Aside from leaking customer data, which should be expected to leak after it was stored in the cloud, LastPass relied solely on a user-selected passphrase to protect the password information, and failed to encrypt some additional data included in the password vault. Competitors include a machine-selected random string in addition to the user-selected passphrase to create the encryption key. But aside from the technical details and shortcomings, this significant breach is the result of a business model that justifies subscription revenue by offering cloud-based services to synchronize password vaults across devices. Prior to implementing subscription-based pricing, some password managers offered local peer-to-peer synchronization not requiring the storage of password vaults outside of devices using them.
From a password manager perspective, based on the information we have this appears to be close to a worst case scenario. However, keep in mind it appears that the cyber threat actors have access to the encrypted password vault, not the passwords themselves. This means how long it takes for your passwords to be accessed depends on the strength of your Password Manager password (which should be VERY strong) and / or how LastPass approached the encryption of those vaults. Are Password Managers still a good idea? I feel absolutely yes. However, I would most likely use a different vendor (LastPass has had numerous problems in the past). In addition, this is where MFA is so important, as it provides that second layer of defense. Finally, Passkeys (FIDO / phishing resistant MFA) will help resolve many of these issues, making authentication not only simpler for people, but stronger.
Think of a scenario like this where a threat actor obtains access to your backup data along with the keys to decrypt it, by leveraging compromised information to compromise an employee with access to those keys. Review the access controls you have on information stored in the cloud, particularly concentrated collections such as backups, ensuring they are strongly encrypted, and access to that data is monitored, then review the who and how you have controlling access to those keys. For data exfiltrated from LastPass, the sensitive data elements within those containers is protected by unique AES 256-bit keys derived from your master password which LastPass doesn't have. Even so, review stored accounts, enabling MFA wherever possible, and if you decide to switch password managers, don't update the LastPass repository with your revised credentials.
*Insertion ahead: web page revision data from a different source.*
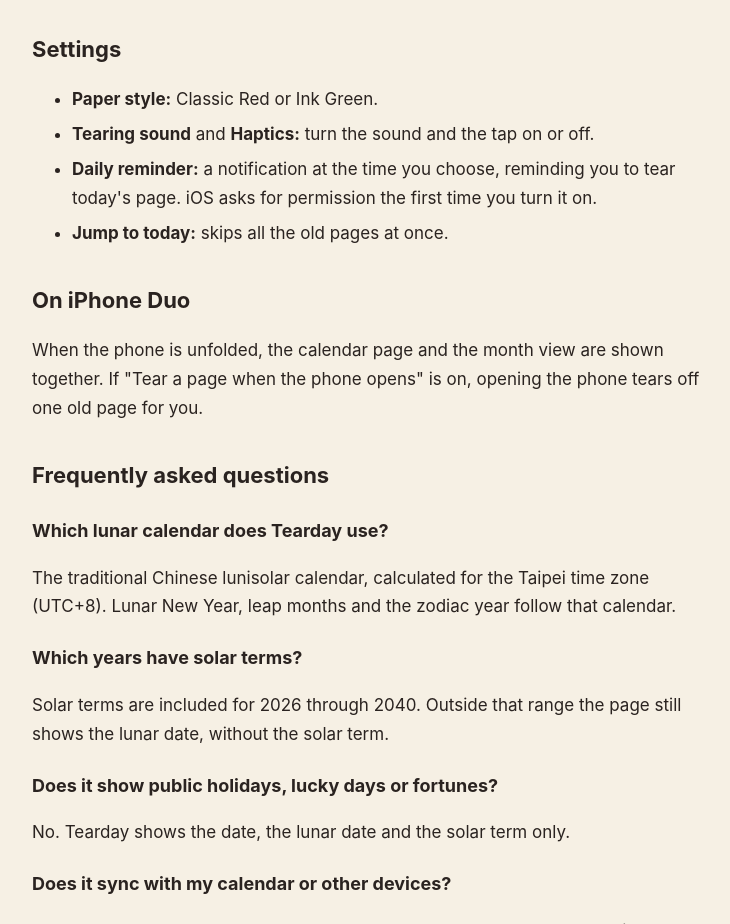
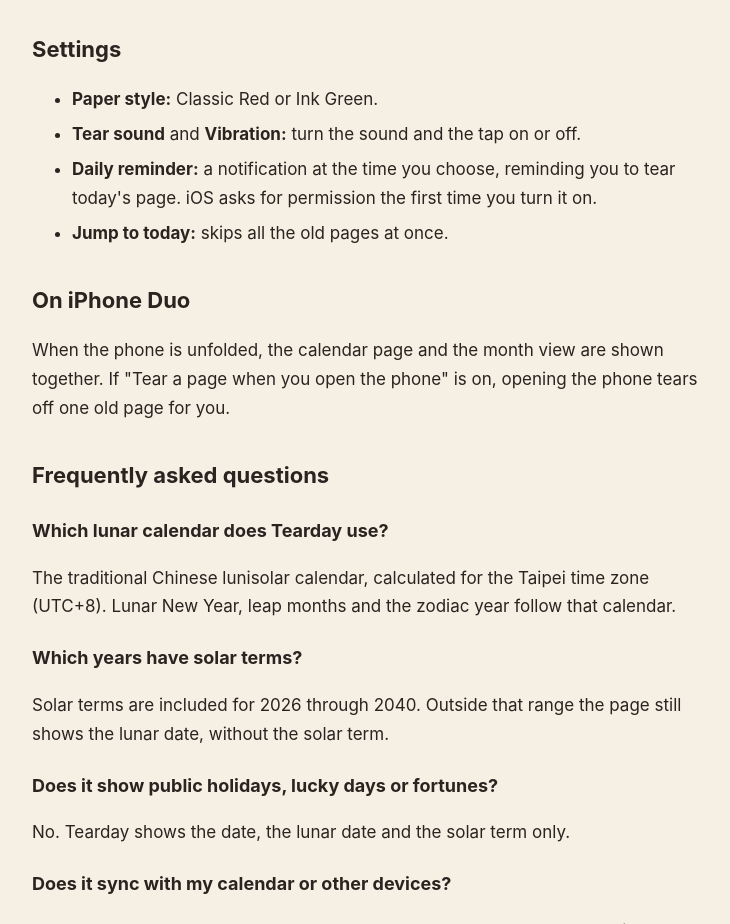
Before and after one commit to franky5440-afk/tearday-site, a plain HTML site: page guide/index.html in a window 1280 px wide. Shown: the part 1123-2047 px from the top of the page, without its empty margins (264-994 px from the left). Drawn offline with Linux system fonts and the light colour scheme.

Commit message:
Match setting names to the app (Tear sound, Vibration)
Co-Authored-By: Claude Fable 5.2 <noreply@anthropic.com>

```diff
--- a/guide/index.html
+++ b/guide/index.html
@@ -35,12 +35,12 @@
 <h2>Settings</h2>
 <ul>
 <li><strong>Paper style:</strong> Classic Red or Ink Green.</li>
-<li><strong>Tearing sound</strong> and <strong>Haptics:</strong> turn the sound and the tap on or off.</li>
+<li><strong>Tear sound</strong> and <strong>Vibration:</strong> turn the sound and the tap on or off.</li>
 <li><strong>Daily reminder:</strong> a notification at the time you choose, reminding you to tear today's page. iOS asks for permission the first time you turn it on.</li>
 <li><strong>Jump to today:</strong> skips all the old pages at once.</li>
 </ul>
 <h2>On iPhone Duo</h2>
-<p>When the phone is unfolded, the calendar page and the month view are shown together. If "Tear a page when the phone opens" is on, opening the phone tears off one old page for you.</p>
+<p>When the phone is unfolded, the calendar page and the month view are shown together. If "Tear a page when you open the phone" is on, opening the phone tears off one old page for you.</p>
 <h2>Frequently asked questions</h2>
 <h3>Which lunar calendar does Tearday use?</h3>
 <p>The traditional Chinese lunisolar calendar, calculated for the Taipei time zone (UTC+8). Lunar New Year, leap months and the zodiac year follow that calendar.</p>
```
Also changed, not shown: support/index.html (+1 -1 lines), llms.txt.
The reality of attackers making off with entire vaults that also contain some unencrypted information that could still be considered sensitive or identifying is just too much. This is not LastPass’ first or second cyber breach. While LastPass has been handling their duty to report well, they have not been improving their cyber defenses sufficiently as a response to these breaches. My questions: 1) How is a data transfer of protected customer vaults not alerting? 2) How does an increase in traffic go unnoticed? 3) Finally, why is customer data kept in their vault unencrypted?
It is to be hoped that 2023 will see the widespread adoption of Passkeys, the safest and most convenient mechanism for user authentication. While it will reduce the risk of fraudulent reuse of credentials, social engineering attacks against users, it will not reduce the responsibility of those in the IAM business for protecting the other sensitive data that they hold about their customers. It is not clear that they are up to the task; users must consider the risk.
William Hugh Murray
Read more in
LastPass: Notice of Recent Security Incident
Wired: Yes, It’s Time to Ditch LastPass
The Register: LastPass admits attackers have a copy of customers’ password vaults
Ars Technica: LastPass users: Your info and password vault data are now in hackers’ hands
Dark Reading: LastPass Cops to Massive Breach Including Customer Vault Data